Task description:
Here are some records; return them all exactly.

Data supplied:
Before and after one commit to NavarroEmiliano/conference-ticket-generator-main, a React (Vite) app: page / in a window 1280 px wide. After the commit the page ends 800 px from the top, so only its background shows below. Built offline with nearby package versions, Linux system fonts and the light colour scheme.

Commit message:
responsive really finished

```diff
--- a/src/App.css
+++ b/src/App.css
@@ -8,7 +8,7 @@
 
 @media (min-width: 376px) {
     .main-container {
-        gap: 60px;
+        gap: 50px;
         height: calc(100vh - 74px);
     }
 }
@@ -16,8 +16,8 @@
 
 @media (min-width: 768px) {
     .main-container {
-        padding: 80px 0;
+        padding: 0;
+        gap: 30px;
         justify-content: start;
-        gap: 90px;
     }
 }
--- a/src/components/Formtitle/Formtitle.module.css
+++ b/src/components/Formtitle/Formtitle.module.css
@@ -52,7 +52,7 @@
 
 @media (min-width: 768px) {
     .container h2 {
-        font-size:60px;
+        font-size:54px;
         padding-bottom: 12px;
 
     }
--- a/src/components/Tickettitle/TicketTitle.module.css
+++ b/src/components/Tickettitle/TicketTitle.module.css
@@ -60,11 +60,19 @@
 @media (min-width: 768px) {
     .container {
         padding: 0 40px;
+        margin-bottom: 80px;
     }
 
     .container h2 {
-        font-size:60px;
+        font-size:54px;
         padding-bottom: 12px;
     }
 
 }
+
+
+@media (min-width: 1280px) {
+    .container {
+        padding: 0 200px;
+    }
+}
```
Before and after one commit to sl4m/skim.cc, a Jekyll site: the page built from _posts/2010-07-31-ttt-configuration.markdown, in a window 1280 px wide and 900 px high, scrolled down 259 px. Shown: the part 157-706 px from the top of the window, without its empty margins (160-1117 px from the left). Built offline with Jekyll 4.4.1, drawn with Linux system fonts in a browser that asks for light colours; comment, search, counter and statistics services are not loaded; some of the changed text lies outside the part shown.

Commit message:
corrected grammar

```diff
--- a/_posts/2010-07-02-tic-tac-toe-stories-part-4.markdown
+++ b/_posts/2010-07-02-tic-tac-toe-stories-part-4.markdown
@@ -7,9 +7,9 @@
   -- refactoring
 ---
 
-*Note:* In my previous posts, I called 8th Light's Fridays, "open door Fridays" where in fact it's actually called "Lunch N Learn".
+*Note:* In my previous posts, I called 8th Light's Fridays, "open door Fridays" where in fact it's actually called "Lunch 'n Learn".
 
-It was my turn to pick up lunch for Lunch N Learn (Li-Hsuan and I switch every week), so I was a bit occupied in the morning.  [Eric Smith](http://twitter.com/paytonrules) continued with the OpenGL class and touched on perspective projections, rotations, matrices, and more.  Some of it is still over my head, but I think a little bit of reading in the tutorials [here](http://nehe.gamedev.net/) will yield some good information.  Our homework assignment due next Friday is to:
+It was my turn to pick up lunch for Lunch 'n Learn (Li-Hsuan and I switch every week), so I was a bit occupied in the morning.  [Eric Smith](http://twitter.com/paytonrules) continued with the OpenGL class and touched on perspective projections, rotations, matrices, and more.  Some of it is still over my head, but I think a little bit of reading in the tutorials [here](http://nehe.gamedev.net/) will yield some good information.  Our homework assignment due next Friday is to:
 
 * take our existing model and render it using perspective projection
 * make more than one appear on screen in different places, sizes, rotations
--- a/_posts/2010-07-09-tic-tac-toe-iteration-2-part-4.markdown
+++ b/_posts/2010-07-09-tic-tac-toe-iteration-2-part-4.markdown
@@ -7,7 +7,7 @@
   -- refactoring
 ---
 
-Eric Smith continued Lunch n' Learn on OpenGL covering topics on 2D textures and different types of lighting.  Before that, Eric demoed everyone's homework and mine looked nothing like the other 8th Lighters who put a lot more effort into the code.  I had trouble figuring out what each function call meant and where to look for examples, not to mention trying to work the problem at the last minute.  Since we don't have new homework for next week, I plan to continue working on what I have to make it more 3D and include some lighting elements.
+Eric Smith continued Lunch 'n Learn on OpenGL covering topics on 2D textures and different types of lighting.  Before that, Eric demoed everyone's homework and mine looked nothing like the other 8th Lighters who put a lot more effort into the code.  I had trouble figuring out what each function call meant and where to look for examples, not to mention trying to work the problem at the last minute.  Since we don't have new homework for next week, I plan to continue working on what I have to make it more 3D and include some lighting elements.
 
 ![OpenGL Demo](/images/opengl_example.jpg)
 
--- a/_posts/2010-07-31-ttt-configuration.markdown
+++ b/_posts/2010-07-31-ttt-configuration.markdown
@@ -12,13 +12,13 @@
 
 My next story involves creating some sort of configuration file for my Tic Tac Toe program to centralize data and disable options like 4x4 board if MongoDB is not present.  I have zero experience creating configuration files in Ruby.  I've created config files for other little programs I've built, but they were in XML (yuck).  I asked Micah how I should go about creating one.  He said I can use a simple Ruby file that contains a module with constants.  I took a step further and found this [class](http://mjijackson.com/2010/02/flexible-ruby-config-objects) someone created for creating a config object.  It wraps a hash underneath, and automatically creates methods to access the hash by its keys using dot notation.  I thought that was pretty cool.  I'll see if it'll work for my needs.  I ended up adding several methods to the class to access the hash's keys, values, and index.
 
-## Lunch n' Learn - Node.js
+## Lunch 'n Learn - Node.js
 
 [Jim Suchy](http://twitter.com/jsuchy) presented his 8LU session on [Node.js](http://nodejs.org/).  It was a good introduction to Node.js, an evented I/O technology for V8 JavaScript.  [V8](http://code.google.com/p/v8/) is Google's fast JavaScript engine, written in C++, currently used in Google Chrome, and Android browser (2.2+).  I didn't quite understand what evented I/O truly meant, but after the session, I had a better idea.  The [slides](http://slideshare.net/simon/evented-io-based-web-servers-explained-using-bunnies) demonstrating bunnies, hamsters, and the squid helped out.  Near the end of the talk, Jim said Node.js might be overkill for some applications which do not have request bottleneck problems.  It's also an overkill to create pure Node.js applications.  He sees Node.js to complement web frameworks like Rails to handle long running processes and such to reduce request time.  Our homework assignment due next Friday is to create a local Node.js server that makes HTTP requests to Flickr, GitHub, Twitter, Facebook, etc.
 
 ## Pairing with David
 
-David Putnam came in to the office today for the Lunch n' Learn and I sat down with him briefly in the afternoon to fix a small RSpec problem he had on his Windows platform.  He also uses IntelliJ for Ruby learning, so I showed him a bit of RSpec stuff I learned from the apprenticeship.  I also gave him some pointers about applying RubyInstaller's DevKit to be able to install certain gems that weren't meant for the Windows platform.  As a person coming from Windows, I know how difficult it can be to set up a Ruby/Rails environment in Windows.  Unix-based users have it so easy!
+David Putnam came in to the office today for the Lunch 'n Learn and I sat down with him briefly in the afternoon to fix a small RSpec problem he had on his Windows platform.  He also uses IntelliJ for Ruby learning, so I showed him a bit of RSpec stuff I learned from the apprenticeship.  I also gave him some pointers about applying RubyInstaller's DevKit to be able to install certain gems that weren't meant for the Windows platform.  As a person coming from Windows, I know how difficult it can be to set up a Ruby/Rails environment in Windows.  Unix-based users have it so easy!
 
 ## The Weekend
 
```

Output for this exercise:
Before and after one commit to NavarroEmiliano/conference-ticket-generator-main, a React (Vite) app: page / in a window 1280 px wide. After the commit the page ends 800 px from the top, so only its background shows below. Built offline with nearby package versions, Linux system fonts and the light colour scheme.

Commit message:
responsive really finished

```diff
--- a/src/App.css
+++ b/src/App.css
@@ -8,7 +8,7 @@
 
 @media (min-width: 376px) {
     .main-container {
-        gap: 60px;
+        gap: 50px;
         height: calc(100vh - 74px);
     }
 }
@@ -16,8 +16,8 @@
 
 @media (min-width: 768px) {
     .main-container {
-        padding: 80px 0;
+        padding: 0;
+        gap: 30px;
         justify-content: start;
-        gap: 90px;
     }
 }
--- a/src/components/Formtitle/Formtitle.module.css
+++ b/src/components/Formtitle/Formtitle.module.css
@@ -52,7 +52,7 @@
 
 @media (min-width: 768px) {
     .container h2 {
-        font-size:60px;
+        font-size:54px;
         padding-bottom: 12px;
 
     }
--- a/src/components/Tickettitle/TicketTitle.module.css
+++ b/src/components/Tickettitle/TicketTitle.module.css
@@ -60,11 +60,19 @@
 @media (min-width: 768px) {
     .container {
         padding: 0 40px;
+        margin-bottom: 80px;
     }
 
     .container h2 {
-        font-size:60px;
+        font-size:54px;
         padding-bottom: 12px;
     }
 
 }
+
+
+@media (min-width: 1280px) {
+    .container {
+        padding: 0 200px;
+    }
+}
```
Before and after one commit to sl4m/skim.cc, a Jekyll site: the page built from _posts/2010-07-31-ttt-configuration.markdown, in a window 1280 px wide and 900 px high, scrolled down 259 px. Shown: the part 157-706 px from the top of the window, without its empty margins (160-1117 px from the left). Built offline with Jekyll 4.4.1, drawn with Linux system fonts in a browser that asks for light colours; comment, search, counter and statistics services are not loaded; some of the changed text lies outside the part shown.

Commit message:
corrected grammar

```diff
--- a/_posts/2010-07-02-tic-tac-toe-stories-part-4.markdown
+++ b/_posts/2010-07-02-tic-tac-toe-stories-part-4.markdown
@@ -7,9 +7,9 @@
   -- refactoring
 ---
 
-*Note:* In my previous posts, I called 8th Light's Fridays, "open door Fridays" where in fact it's actually called "Lunch N Learn".
+*Note:* In my previous posts, I called 8th Light's Fridays, "open door Fridays" where in fact it's actually called "Lunch 'n Learn".
 
-It was my turn to pick up lunch for Lunch N Learn (Li-Hsuan and I switch every week), so I was a bit occupied in the morning.  [Eric Smith](http://twitter.com/paytonrules) continued with the OpenGL class and touched on perspective projections, rotations, matrices, and more.  Some of it is still over my head, but I think a little bit of reading in the tutorials [here](http://nehe.gamedev.net/) will yield some good information.  Our homework assignment due next Friday is to:
+It was my turn to pick up lunch for Lunch 'n Learn (Li-Hsuan and I switch every week), so I was a bit occupied in the morning.  [Eric Smith](http://twitter.com/paytonrules) continued with the OpenGL class and touched on perspective projections, rotations, matrices, and more.  Some of it is still over my head, but I think a little bit of reading in the tutorials [here](http://nehe.gamedev.net/) will yield some good information.  Our homework assignment due next Friday is to:
 
 * take our existing model and render it using perspective projection
 * make more than one appear on screen in different places, sizes, rotations
--- a/_posts/2010-07-09-tic-tac-toe-iteration-2-part-4.markdown
+++ b/_posts/2010-07-09-tic-tac-toe-iteration-2-part-4.markdown
@@ -7,7 +7,7 @@
   -- refactoring
 ---
 
-Eric Smith continued Lunch n' Learn on OpenGL covering topics on 2D textures and different types of lighting.  Before that, Eric demoed everyone's homework and mine looked nothing like the other 8th Lighters who put a lot more effort into the code.  I had trouble figuring out what each function call meant and where to look for examples, not to mention trying to work the problem at the last minute.  Since we don't have new homework for next week, I plan to continue working on what I have to make it more 3D and include some lighting elements.
+Eric Smith continued Lunch 'n Learn on OpenGL covering topics on 2D textures and different types of lighting.  Before that, Eric demoed everyone's homework and mine looked nothing like the other 8th Lighters who put a lot more effort into the code.  I had trouble figuring out what each function call meant and where to look for examples, not to mention trying to work the problem at the last minute.  Since we don't have new homework for next week, I plan to continue working on what I have to make it more 3D and include some lighting elements.
 
 ![OpenGL Demo](/images/opengl_example.jpg)
 
--- a/_posts/2010-07-31-ttt-configuration.markdown
+++ b/_posts/2010-07-31-ttt-configuration.markdown
@@ -12,13 +12,13 @@
 
 My next story involves creating some sort of configuration file for my Tic Tac Toe program to centralize data and disable options like 4x4 board if MongoDB is not present.  I have zero experience creating configuration files in Ruby.  I've created config files for other little programs I've built, but they were in XML (yuck).  I asked Micah how I should go about creating one.  He said I can use a simple Ruby file that contains a module with constants.  I took a step further and found this [class](http://mjijackson.com/2010/02/flexible-ruby-config-objects) someone created for creating a config object.  It wraps a hash underneath, and automatically creates methods to access the hash by its keys using dot notation.  I thought that was pretty cool.  I'll see if it'll work for my needs.  I ended up adding several methods to the class to access the hash's keys, values, and index.
 
-## Lunch n' Learn - Node.js
+## Lunch 'n Learn - Node.js
 
 [Jim Suchy](http://twitter.com/jsuchy) presented his 8LU session on [Node.js](http://nodejs.org/).  It was a good introduction to Node.js, an evented I/O technology for V8 JavaScript.  [V8](http://code.google.com/p/v8/) is Google's fast JavaScript engine, written in C++, currently used in Google Chrome, and Android browser (2.2+).  I didn't quite understand what evented I/O truly meant, but after the session, I had a better idea.  The [slides](http://slideshare.net/simon/evented-io-based-web-servers-explained-using-bunnies) demonstrating bunnies, hamsters, and the squid helped out.  Near the end of the talk, Jim said Node.js might be overkill for some applications which do not have request bottleneck problems.  It's also an overkill to create pure Node.js applications.  He sees Node.js to complement web frameworks like Rails to handle long running processes and such to reduce request time.  Our homework assignment due next Friday is to create a local Node.js server that makes HTTP requests to Flickr, GitHub, Twitter, Facebook, etc.
 
 ## Pairing with David
 
-David Putnam came in to the office today for the Lunch n' Learn and I sat down with him briefly in the afternoon to fix a small RSpec problem he had on his Windows platform.  He also uses IntelliJ for Ruby learning, so I showed him a bit of RSpec stuff I learned from the apprenticeship.  I also gave him some pointers about applying RubyInstaller's DevKit to be able to install certain gems that weren't meant for the Windows platform.  As a person coming from Windows, I know how difficult it can be to set up a Ruby/Rails environment in Windows.  Unix-based users have it so easy!
+David Putnam came in to the office today for the Lunch 'n Learn and I sat down with him briefly in the afternoon to fix a small RSpec problem he had on his Windows platform.  He also uses IntelliJ for Ruby learning, so I showed him a bit of RSpec stuff I learned from the apprenticeship.  I also gave him some pointers about applying RubyInstaller's DevKit to be able to install certain gems that weren't meant for the Windows platform.  As a person coming from Windows, I know how difficult it can be to set up a Ruby/Rails environment in Windows.  Unix-based users have it so easy!
 
 ## The Weekend
 
```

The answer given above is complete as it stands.